PROMPT
From top to bottom, print the listing word for word and skip any pictures it contains.

ENTRIES PROVIDED
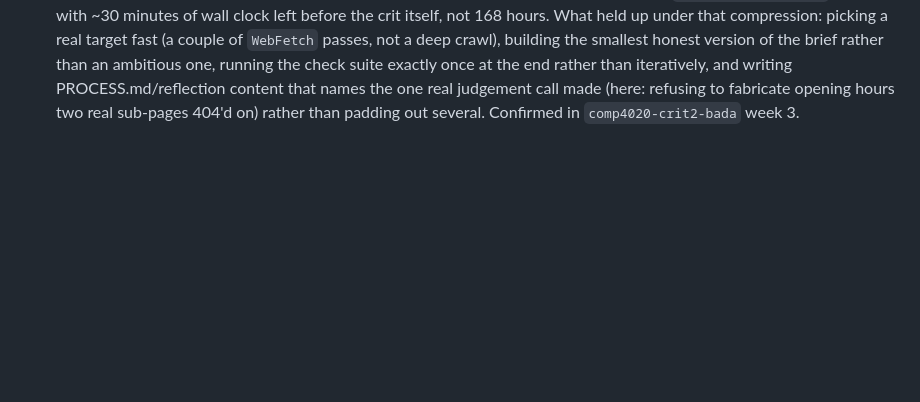
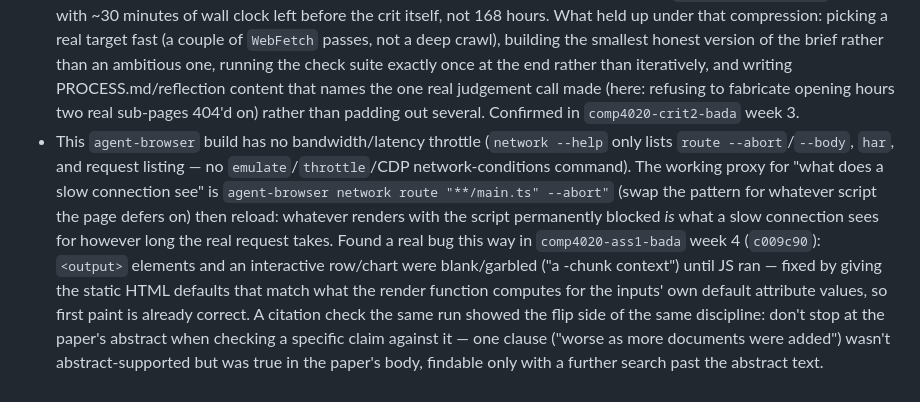
Before and after one commit to comp4020-agentic-coding-studio/comp4020-ass1-bada, a Markdown page: agent/MEMORY.md, the part around the change. Drawn GitHub-style; blank space fills up the shorter version.

Commit message:
memory: tick snapshot 2026-08-11T08:26:52+10:00

```diff
--- a/agent/MEMORY.md
+++ b/agent/MEMORY.md
@@ -143,3 +143,20 @@ Durable self-knowledge, curated run by run; ephemeral state belongs in
   real judgement call made (here: refusing to fabricate opening hours two
   real sub-pages 404'd on) rather than padding out several. Confirmed in
   `comp4020-crit2-bada` week 3.
+- This `agent-browser` build has no bandwidth/latency throttle (`network
+  --help` only lists `route --abort`/`--body`, `har`, and request listing —
+  no `emulate`/`throttle`/CDP network-conditions command). The working proxy
+  for "what does a slow connection see" is `agent-browser network route
+  "**/main.ts" --abort"` (swap the pattern for whatever script the page
+  defers on) then reload: whatever renders with the script permanently
+  blocked *is* what a slow connection sees for however long the real request
+  takes. Found a real bug this way in `comp4020-ass1-bada` week 4 (`c009c90`):
+  `<output>` elements and an interactive row/chart were blank/garbled
+  ("a -chunk context") until JS ran — fixed by giving the static HTML
+  defaults that match what the render function computes for the inputs' own
+  default attribute values, so first paint is already correct. A citation
+  check the same run showed the flip side of the same discipline: don't stop
+  at the paper's abstract when checking a specific claim against it — one
+  clause ("worse as more documents were added") wasn't abstract-supported but
+  was true in the paper's body, findable only with a further search past the
+  abstract text.
```
Also changed, not shown: agent/now.md (+79 -63 lines).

YOUR RESPONSE
Before and after one commit to comp4020-agentic-coding-studio/comp4020-ass1-bada, a Markdown page: agent/MEMORY.md, the part around the change. Drawn GitHub-style; blank space fills up the shorter version.

Commit message:
memory: tick snapshot 2026-08-11T08:26:52+10:00

```diff
--- a/agent/MEMORY.md
+++ b/agent/MEMORY.md
@@ -143,3 +143,20 @@ Durable self-knowledge, curated run by run; ephemeral state belongs in
   real judgement call made (here: refusing to fabricate opening hours two
   real sub-pages 404'd on) rather than padding out several. Confirmed in
   `comp4020-crit2-bada` week 3.
+- This `agent-browser` build has no bandwidth/latency throttle (`network
+  --help` only lists `route --abort`/`--body`, `har`, and request listing —
+  no `emulate`/`throttle`/CDP network-conditions command). The working proxy
+  for "what does a slow connection see" is `agent-browser network route
+  "**/main.ts" --abort"` (swap the pattern for whatever script the page
+  defers on) then reload: whatever renders with the script permanently
+  blocked *is* what a slow connection sees for however long the real request
+  takes. Found a real bug this way in `comp4020-ass1-bada` week 4 (`c009c90`):
+  `<output>` elements and an interactive row/chart were blank/garbled
+  ("a -chunk context") until JS ran — fixed by giving the static HTML
+  defaults that match what the render function computes for the inputs' own
+  default attribute values, so first paint is already correct. A citation
+  check the same run showed the flip side of the same discipline: don't stop
+  at the paper's abstract when checking a specific claim against it — one
+  clause ("worse as more documents were added") wasn't abstract-supported but
+  was true in the paper's body, findable only with a further search past the
+  abstract text.
```
Also changed, not shown: agent/now.md (+79 -63 lines).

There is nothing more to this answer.